Monti Accepts Changes to Budget Package on Pension, Property Tax

Italian Prime Minister Mario Monti’s government proposed changes to pension cuts and a new property tax in its emergency budget package as it tries to build support in parliament for a plan to trim the euro-region’s second- biggest debt.

The plan will be amended to raise the threshold on pensions that will be stripped of cost-of-living increases to 1,500 euros ($1,960) a month in 2012, from less than the 1,000 in the original plan, according to a copy of the amendment. A new property tax on primary residence will be lowered for families by 50 euros per child, the amendment says.

The government will cover the lost revenue from the changes by increasing the planned levy on Italians who took advantage of previous amnesties on tax evasion and raising a new tax on checking accounts that have a monthly balance of more than 5,000 euros.

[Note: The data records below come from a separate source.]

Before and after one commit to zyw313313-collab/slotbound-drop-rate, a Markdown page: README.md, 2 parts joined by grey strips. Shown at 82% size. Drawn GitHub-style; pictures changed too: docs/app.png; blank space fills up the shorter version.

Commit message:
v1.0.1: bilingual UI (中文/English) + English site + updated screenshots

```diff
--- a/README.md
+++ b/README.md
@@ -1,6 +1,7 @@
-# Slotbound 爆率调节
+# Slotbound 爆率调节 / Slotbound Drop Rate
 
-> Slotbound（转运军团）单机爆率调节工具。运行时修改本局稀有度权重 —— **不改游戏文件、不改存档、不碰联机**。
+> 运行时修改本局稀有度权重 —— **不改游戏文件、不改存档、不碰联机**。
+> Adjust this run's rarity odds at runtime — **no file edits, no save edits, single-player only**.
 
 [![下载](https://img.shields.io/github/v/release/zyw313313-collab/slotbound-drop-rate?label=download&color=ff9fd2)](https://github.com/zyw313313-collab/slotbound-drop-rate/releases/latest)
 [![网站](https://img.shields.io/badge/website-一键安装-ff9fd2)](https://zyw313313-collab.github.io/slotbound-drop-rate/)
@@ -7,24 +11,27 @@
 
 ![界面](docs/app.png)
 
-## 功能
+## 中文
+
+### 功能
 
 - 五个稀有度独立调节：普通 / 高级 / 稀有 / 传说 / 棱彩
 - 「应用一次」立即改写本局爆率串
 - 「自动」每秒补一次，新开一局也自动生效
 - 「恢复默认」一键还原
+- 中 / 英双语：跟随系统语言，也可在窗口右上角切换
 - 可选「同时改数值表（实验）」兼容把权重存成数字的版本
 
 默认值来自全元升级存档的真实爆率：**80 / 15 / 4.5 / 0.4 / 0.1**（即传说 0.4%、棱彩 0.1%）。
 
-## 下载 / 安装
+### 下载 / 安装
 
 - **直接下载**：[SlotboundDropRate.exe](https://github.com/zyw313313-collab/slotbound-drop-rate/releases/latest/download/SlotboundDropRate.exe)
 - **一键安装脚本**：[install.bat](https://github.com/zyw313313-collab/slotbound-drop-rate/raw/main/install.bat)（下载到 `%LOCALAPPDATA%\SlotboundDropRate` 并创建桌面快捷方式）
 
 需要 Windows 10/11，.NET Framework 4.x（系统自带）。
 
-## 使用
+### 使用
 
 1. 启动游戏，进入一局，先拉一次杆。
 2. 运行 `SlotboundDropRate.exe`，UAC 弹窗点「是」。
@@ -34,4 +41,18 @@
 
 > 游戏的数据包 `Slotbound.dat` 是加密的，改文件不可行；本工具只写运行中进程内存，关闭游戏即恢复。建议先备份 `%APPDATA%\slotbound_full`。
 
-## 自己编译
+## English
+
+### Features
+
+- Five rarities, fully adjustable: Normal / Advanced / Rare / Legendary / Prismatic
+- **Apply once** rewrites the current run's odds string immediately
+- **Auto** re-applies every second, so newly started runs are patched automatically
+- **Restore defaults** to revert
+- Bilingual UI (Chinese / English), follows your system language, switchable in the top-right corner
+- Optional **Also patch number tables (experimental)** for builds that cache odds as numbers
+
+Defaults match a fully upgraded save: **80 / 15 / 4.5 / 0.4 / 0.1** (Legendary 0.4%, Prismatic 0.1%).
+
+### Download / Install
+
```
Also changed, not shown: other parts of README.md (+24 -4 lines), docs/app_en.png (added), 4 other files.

Monti, in office less than a month, proposed the 30 billion euro package of austerity and growth measures as he tries to convince investors he can bring down borrowing costs and tame a debt that is bigger than Spain, Greece, Portugal and Ireland combined. The premier, who was appointed after Silvio Berlusconi resigned, has no base in the legislature and needs to gain support from parties across the political spectrum.

The original plan would have stripped pensions of twice the minimum payout of cost of living adjustments for the next two years. The new threshold is about three times the minimum. The package also reinstates the main property tax that was abolished by Berlusconi.

Today’s amendment will also add a tax surcharge on pensions of more than 200,000 euros a year and will impose a levy on property owned by Italians outside of Italy.

The Chamber of Deputies is due to vote on the budget package this week, with debate in the Senate due to begin on Dec. 21 with a vote in the upper house by Dec. 23.

To contact the reporters on this story: Lorenzo Totaro in Rome at ltotaro@bloomberg.net;

To contact the editors responsible for this story: Tim Quinson at tquinson@bloomberg.net. Craig Stirling at cstirling1@bloomberg.net;

Press spacebar to pause and continue. Press esc to stop.

Bloomberg reserves the right to remove comments but is under no obligation to do so, or to explain individual moderation decisions.

Please enable JavaScript to view the comments powered by Disqus.